A detournment of Albrecht Durer’s Ercules inspired by the work of Fredy Perlman. Text from the poster version reads:
“Some say Durer was a communalist like many of the peasant rebels of his day, others an authoritarian of the worst stripe. While his work can support either of these seemingly contradictory stances, his profession of respected artist reconciles both nicely. It’s more likely Durer was opinionless on such matters, or at least his opinions often went to the highest bidder—which is worse? A renaming would seem in order.
VI VI VI

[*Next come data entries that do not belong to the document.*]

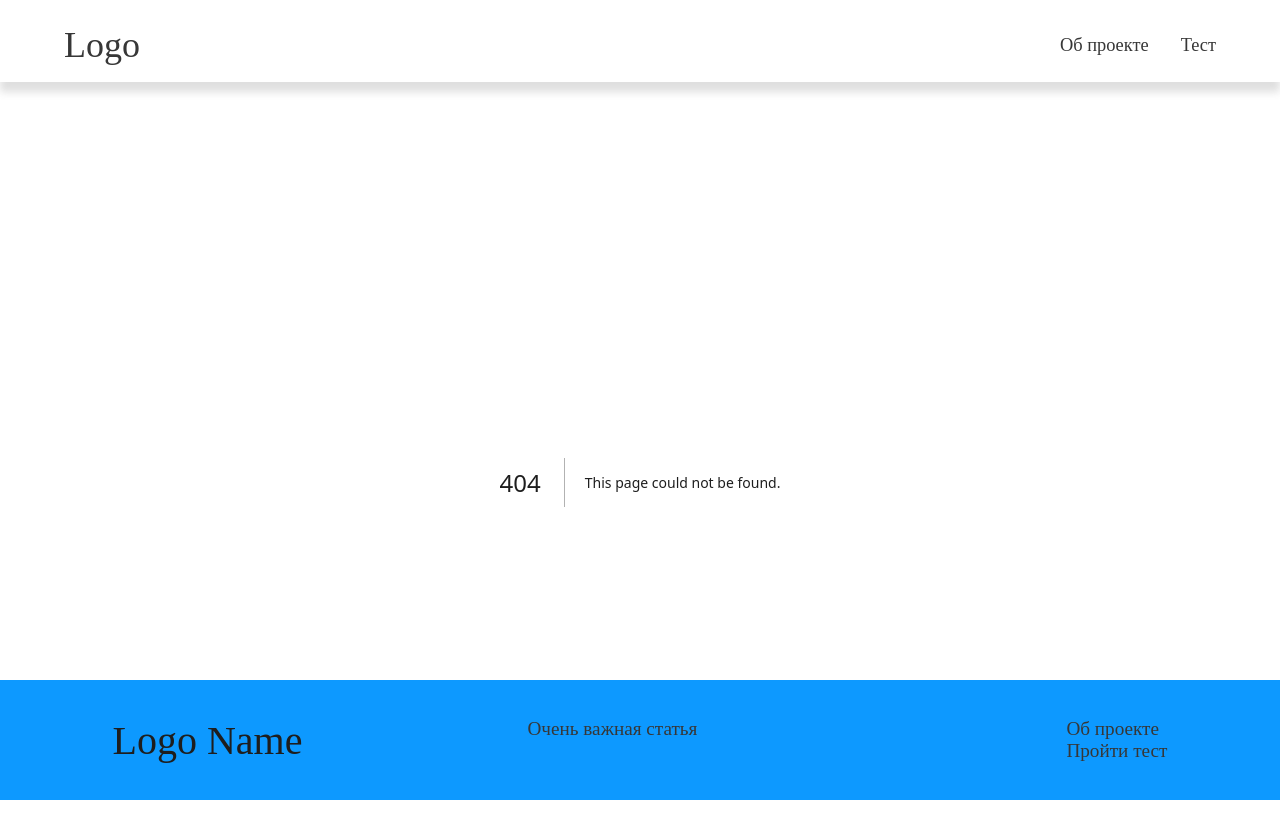
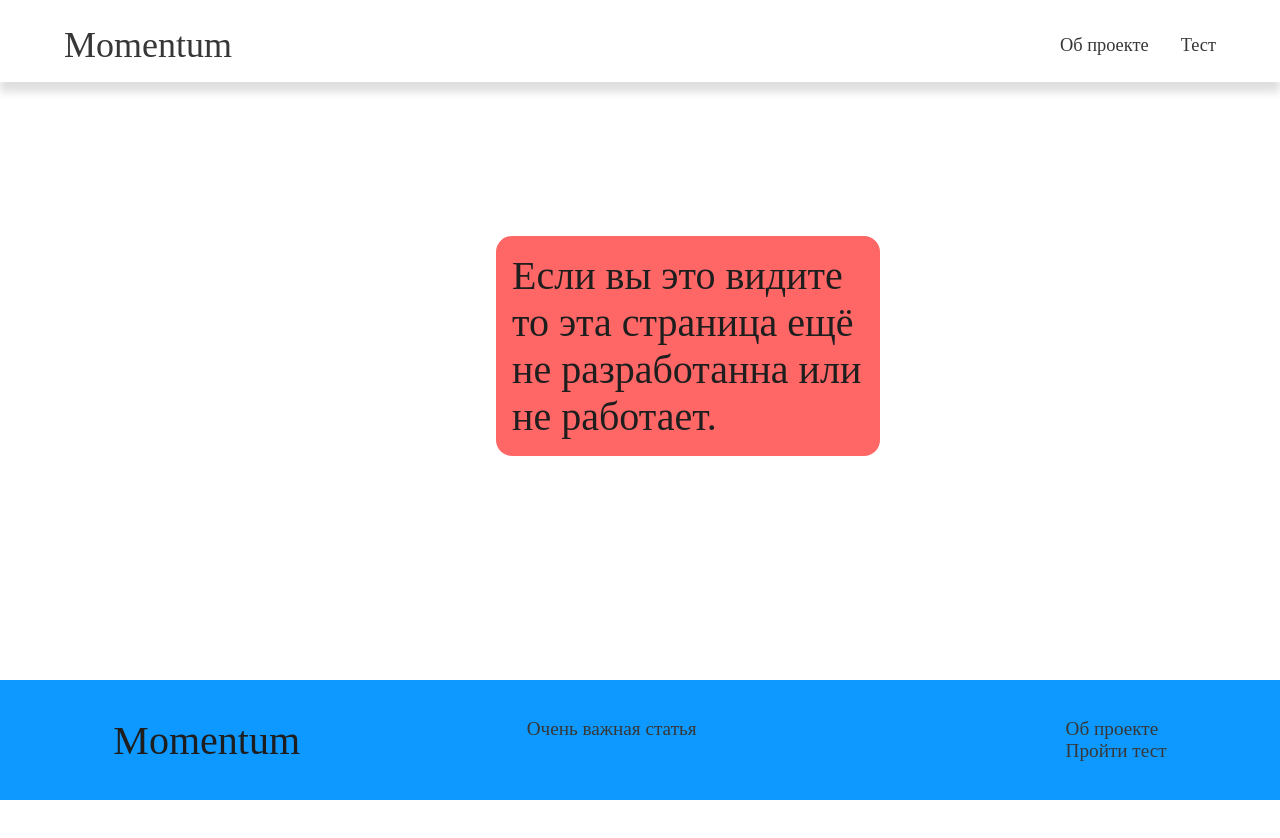
Before and after one commit to Sskame1/Project_habit, a Next.js app: page /Testing in a window 1280 px wide. Before the commit this address had no page. Shown: the top 838 px of the page. After the commit the page ends 800 px from the top, so only its background shows below. Built offline with nearby package versions, Linux system fonts and the light colour scheme.

Commit message:
Добавил компонент Warning

```diff
--- /dev/null
+++ b/app/Testing/page.tsx
@@ -0,0 +1,10 @@
+import Warning from '@/components/Warning/Warning'
+import React from 'react'
+
+export default function page() {
+  return (
+    <div>
+        <Warning id={1} />
+    </div>
+  )
+}
--- a/components/Footer/Footer.module.scss
+++ b/components/Footer/Footer.module.scss
@@ -7,10 +7,11 @@
     justify-content: space-around;
     align-items: center;
     height: 15vh;
-    position: fixed;
+    position: absolute;
     bottom: 0;
     left: 0;
     right: 0;
+    z-index: 100;
 
     .Footer__logo {
         font-size: 5vh;
--- a/components/Footer/Footer.tsx
+++ b/components/Footer/Footer.tsx
@@ -7,7 +7,7 @@ const urlInterArticles = "https://i.pinimg.com/736x/e5/1d/0a/e51d0a496551425d41d
 export default function Footer() {
   return (
     <div className={style.Footer}>
-        <div className={style.Footer__logo}>Logo Name</div>
+        <div className={style.Footer__logo}>Momentum</div>
         <div className={style.Footer__content}>
             <div className={style.interestingArticles}>
                 <Link href={urlInterArticles}>Очень важная статья</Link>
--- a/components/Header/Header.tsx
+++ b/components/Header/Header.tsx
@@ -6,10 +6,10 @@ export default function Header() {
   return (
     <div className={style.Header}>
         <div className={style.Header__container}>
-            <Link href='/' className={style.logo}>Logo</Link>
+            <Link href='/' className={style.logo}>Momentum</Link>
             <ul>
                 <Link href='/About' className="NavItem">Об проекте</Link>
-                <Link href='#' className="NavItem">Тест</Link>
+                <Link href='/Testing' className="NavItem">Тест</Link>
             </ul>
         </div>
     </div>
--- a/components/Main/MainH.module.scss
+++ b/components/Main/MainH.module.scss
@@ -2,7 +2,7 @@
 
 .MainH {
     // background-color: $primary-color;
-    height: 100vh;
+    height: 60vh;
     font-size: $primary-size-text;
 }
 
--- /dev/null
+++ b/components/Warning/Warning.module.scss
@@ -0,0 +1,19 @@
+.Warning {
+    // background-color: red;
+    width: 60vh;
+    height: 50vh;
+    margin-left: 35%;
+    margin-top: 5%;
+    font-size: 5vh;
+    display: flex;
+    align-items: center;
+    justify-content: center;
+    cursor: default;
+}
+
+.Warning_text {
+    width: 80%;
+    background-color: #FF6767;
+    padding: 2vh;
+    border-radius: 2vh;
+}
--- /dev/null
+++ b/components/Warning/Warning.tsx
@@ -0,0 +1,32 @@
+import React from 'react'
+import style from './Warning.module.scss'
+
+interface WarningProps{
+  id: number;
+}
+
+const Warning: React.FC<WarningProps> = ({ id }) => {
+  let content;
+
+  switch (id) {
+    case 1:
+      content = "Если вы это видите то эта страница ещё не разработанна или не работает."
+      break;
+    case 2:
+      content = "Такой страницы нету."
+      break;
+
+    default:
+      content = "Выберите значение."
+      break;
+  }
+  return (
+    <div className={style.Warning}>
+      <div className={style.Warning_text}>
+        {content}
+      </div>
+    </div>
+  )
+}
+
+export default Warning;
```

The lion is christ/god: the son of death, condemner of life, consumer of worlds. The ship is commerce and the emerging merchant class. The manor stands for king and secular, militarized power, but also the city, that nascent open-air prison that future generations will think of as natural, as home. And knights, they are the epitome of good christians: as powerful as tanks, fair-skinned, clean and domestic even in their foreign wars, chaste even in their rapacious quest for plunder and land, as obidient and reliable as the broken horses they ride or the mechanical clocks of dominican monks. Yet, in this moment, the knights are impotent against our magical forces, our chaotic strength, our rebellious power. King, money, and god are small, far-off and unable to do anything other than watch their soldier be pressed into the earth—that great equalizer—and in this moment, if only for a moment, this beautiful moment! anarchy reigns.”